In 2020, in the wake of George Floyd’s murder, The Plug, a media and research company focused on the Black tech ecosystem, found that some 200 tech companies promised to make greater efforts toward diversity, equity, and inclusion. There have been modest gains—Google’s most recent diversity report shows that 5.3 percent of its workforce are now Black and 6.9 percent Latinx—but Kaplan says the figures tech companies offer to measure diversity can make it hard to truly know whether substantial change is being made.
For instance, figures released by Amazon reveal that the most diverse level of the company is also the lowest, categorized as “field and customer support.” “All of [Amazon’s] diversity is in their warehouse operations,” Kaplan says. “Companies that have big cafeterias and things like that often are counting their cafeteria staff, and [those jobs] would be more likely to be populated by underrepresented minorities or people from lower socioeconomic groups.”
Certain departments at tech companies outside engineering, such as business development, customer success, communications, and marketing, also tend to be more heavily stacked with women and historically underrepresented ethnic minorities. Brown says these types of roles have garnered increasing respect and prominence in recent years. But Mimi Fox Melton, CEO at Code 2040, a nonprofit that helps early career Black and Latinx technologists advance in the industry, says individuals in these roles are still more likely to face layoffs because they are seen as less essential to the business than those who develop or maintain the product.
“Most of the time, you see BIPOC candidates being hired into the HR and recruitment space,” says Fox Melton. “But in a hiring freeze, you don’t need as many people recruiting candidates, so those people will face layoffs.”
Kaplan also told WIRED that managers often don’t take into account how processes used to identify workers or roles to eliminate may be biased against certain demographics. “Even systems that are designed to be neutral end up disadvantaging women and people of color,” she says. Research has shown that in performance reviews, women and especially people of color are often rated lower for similar performance than their colleagues, making them appear to contribute less than they really do. Choosing to lay off newer employees and protect those who have demonstrated loyalty by staying at the company for several years might sound reasonable in theory, but in practice Kaplan says this method would put people hired as part of more recent pushes for diversity on the chopping block.
“In their early growth stages, most companies hire by referral,” says Fox Melton. “We know that 75 percent of white people have all-white networks, meaning that companies are more likely to be hiring more and more white people early on.”
Tech companies’ efforts to bring workers back to their luxe offices may also end up reducing workforce diversity.
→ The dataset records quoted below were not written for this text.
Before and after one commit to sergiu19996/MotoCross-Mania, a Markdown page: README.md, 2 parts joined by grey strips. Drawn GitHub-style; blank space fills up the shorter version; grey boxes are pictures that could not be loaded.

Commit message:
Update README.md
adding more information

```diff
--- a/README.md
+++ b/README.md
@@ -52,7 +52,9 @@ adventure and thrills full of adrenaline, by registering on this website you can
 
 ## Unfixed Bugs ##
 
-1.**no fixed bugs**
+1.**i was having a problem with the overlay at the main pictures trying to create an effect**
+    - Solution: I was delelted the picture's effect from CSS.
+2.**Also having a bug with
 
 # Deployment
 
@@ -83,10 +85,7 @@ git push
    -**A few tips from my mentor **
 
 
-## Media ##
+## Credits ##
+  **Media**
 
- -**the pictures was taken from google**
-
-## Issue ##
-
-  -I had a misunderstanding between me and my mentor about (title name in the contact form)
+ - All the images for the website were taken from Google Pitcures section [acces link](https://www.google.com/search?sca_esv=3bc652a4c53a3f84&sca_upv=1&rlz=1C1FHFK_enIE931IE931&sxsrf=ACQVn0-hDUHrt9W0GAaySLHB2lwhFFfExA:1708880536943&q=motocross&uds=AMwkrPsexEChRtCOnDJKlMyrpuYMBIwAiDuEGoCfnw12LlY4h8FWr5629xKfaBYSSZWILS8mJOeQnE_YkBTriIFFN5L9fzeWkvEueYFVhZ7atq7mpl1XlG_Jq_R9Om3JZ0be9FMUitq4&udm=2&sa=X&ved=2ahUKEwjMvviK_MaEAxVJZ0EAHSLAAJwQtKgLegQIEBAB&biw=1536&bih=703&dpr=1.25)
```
The remote work revolution prompted by the pandemic helped companies seeking to bring in employees from underrepresented backgrounds, says Bhaskar Chakravorti, dean of global business at the Fletcher School of Law and Diplomacy at Tufts University. Meta’s most recent diversity report acknowledged remote work as a key factor in bringing in a more diverse pool of talent.